The Plastiki, a boat made of bottles that set sail from San Francisco in March, glided past the Sydney Opera House at midday local time Monday in a grand finale to a voyage intended to highlight the problem of plastic waste.

“Overwhelmed! Wow! Need to breathe. Wow! Wow! Wow!” read one of the final tweets from the boat, whose buoyancy relied on the 12,500 plastic bottles encased in its hull…

Underlining the vessel’s mission, Plastiki estimated at its Web site that 8.7 billion plastic bottles, give or take, had been used in the United States since it set out…

Wearing a pink cap and a mariner’s full beard, the leader of the expedition, David de Rothschild, 31, strode up the dock at Darling Harbor to a welcoming ceremony that included the American ambassador to Australia, Jeffrey Bleich. “The journey of the Plastiki is a journey from trash to triumph,” Mr. Bleich said, in a nod both to the boat’s recycled nature and its path through a large garbage patch in the Pacific.

We posted on the start of this adventure back in March. We can stop worrying about the voyagers, finally.

And return to worrying about what we all do to this small planet.

Sony pulls the plug on OLED TV

$2000 for an 11″ TV set

Sony Corp has pulled the plug in Japan on sales of a next-generation flat TV due to sluggish demand, a setback for a product the company had trumpeted as a sign of its revival as an innovator.

Sony said it had stopped production of ultra-thin TVs using organic light-emitting diode (OLED) technology for Japan, just a little over 2 years since it launched its first set. It plans to keep selling the TVs in overseas markets, a spokesman said…
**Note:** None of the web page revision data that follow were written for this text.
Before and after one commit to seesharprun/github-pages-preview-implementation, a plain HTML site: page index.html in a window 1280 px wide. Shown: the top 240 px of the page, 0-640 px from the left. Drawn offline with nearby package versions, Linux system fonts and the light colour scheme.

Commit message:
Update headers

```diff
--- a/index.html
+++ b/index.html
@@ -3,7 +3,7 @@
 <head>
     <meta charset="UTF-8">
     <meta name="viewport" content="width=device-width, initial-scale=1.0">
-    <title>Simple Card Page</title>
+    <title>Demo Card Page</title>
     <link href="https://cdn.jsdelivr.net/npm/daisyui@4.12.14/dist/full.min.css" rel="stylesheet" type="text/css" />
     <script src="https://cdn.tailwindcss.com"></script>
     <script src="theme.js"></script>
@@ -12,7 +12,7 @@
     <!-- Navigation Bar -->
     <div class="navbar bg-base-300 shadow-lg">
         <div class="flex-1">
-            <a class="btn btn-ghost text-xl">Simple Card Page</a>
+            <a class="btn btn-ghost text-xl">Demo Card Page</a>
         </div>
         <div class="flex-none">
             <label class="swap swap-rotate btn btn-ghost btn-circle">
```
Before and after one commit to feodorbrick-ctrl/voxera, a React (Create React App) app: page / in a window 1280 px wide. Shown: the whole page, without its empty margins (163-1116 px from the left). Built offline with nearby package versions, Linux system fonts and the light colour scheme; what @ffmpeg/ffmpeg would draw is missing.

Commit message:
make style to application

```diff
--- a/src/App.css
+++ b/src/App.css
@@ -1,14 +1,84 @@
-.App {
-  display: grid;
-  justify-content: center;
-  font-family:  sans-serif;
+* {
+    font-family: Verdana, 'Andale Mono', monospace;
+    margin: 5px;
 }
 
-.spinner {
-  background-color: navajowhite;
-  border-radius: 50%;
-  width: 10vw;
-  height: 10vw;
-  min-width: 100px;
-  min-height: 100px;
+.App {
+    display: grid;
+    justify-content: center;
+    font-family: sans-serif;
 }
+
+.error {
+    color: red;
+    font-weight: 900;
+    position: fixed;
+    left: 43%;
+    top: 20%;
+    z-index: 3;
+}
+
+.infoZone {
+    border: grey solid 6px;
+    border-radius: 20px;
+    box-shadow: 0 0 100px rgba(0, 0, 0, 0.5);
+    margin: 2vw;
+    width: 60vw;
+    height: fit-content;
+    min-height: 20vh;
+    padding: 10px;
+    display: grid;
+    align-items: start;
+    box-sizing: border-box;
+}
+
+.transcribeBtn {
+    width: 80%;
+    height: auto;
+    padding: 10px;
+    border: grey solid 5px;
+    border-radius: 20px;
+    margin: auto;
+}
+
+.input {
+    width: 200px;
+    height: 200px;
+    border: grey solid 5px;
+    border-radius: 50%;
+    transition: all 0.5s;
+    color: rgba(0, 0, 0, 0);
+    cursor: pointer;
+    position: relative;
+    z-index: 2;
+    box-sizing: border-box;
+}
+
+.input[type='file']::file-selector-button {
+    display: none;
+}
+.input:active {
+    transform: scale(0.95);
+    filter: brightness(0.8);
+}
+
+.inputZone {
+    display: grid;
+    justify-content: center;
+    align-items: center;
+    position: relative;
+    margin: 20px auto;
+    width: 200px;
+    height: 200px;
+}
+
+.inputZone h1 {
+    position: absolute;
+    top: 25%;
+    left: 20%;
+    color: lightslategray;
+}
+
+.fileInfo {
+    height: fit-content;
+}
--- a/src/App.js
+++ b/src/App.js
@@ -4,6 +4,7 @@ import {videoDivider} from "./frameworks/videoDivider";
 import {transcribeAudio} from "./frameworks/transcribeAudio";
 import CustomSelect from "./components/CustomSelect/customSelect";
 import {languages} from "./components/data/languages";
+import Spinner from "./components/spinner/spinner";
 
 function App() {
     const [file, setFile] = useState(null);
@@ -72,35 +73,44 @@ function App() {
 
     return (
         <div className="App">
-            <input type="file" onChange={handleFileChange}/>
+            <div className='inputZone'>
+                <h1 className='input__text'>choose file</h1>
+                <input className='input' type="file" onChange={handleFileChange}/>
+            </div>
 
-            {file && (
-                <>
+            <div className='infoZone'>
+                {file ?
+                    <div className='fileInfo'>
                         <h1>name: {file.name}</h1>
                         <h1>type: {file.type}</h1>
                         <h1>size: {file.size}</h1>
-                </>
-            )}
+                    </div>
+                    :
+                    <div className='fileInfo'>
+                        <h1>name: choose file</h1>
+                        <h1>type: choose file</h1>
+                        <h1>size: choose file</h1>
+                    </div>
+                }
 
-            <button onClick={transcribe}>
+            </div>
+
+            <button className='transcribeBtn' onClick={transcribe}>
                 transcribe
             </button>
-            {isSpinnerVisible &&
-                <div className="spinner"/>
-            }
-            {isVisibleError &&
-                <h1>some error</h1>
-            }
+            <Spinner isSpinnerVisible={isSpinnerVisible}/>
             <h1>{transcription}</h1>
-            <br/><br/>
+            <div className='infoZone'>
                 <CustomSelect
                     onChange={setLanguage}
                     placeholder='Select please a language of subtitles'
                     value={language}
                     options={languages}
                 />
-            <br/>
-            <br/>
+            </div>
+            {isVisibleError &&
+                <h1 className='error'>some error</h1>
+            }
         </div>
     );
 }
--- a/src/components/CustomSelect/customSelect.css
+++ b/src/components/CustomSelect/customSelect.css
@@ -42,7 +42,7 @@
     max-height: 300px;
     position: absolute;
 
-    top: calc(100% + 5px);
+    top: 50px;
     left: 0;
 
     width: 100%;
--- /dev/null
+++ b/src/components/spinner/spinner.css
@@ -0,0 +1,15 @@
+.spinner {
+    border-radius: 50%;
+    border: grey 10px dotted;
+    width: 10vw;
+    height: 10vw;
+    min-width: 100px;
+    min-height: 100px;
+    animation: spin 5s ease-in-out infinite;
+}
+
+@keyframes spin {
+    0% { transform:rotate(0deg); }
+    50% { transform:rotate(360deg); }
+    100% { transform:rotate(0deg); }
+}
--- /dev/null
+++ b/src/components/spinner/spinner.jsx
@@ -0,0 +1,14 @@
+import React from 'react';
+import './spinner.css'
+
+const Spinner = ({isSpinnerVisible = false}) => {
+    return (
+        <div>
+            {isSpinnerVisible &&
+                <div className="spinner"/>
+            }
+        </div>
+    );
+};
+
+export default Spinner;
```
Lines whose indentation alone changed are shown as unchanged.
Apparently, Sony thinks everyone else in the world is too dumb to notice the price vs. utility.

Sony has aimed to become a leader in the technology and positioned the product as crucial in its drive to regain its reputation as an innovator after losing out to Apple Inc in portable music and Nintendo in video games.

“I want this world’s first OLED TV to be the symbol of the revival of Sony’s technological prowess. I want this to be the flag under which we charge forwards to turn the fortunes around,” then president Ryoji Chubachi told a briefing in October 2007…

Sony did not disclose how many OLED TV sets it has sold. DisplaySearch said it estimates worldwide shipments of about 2,000 Sony OLED TVs in 2009.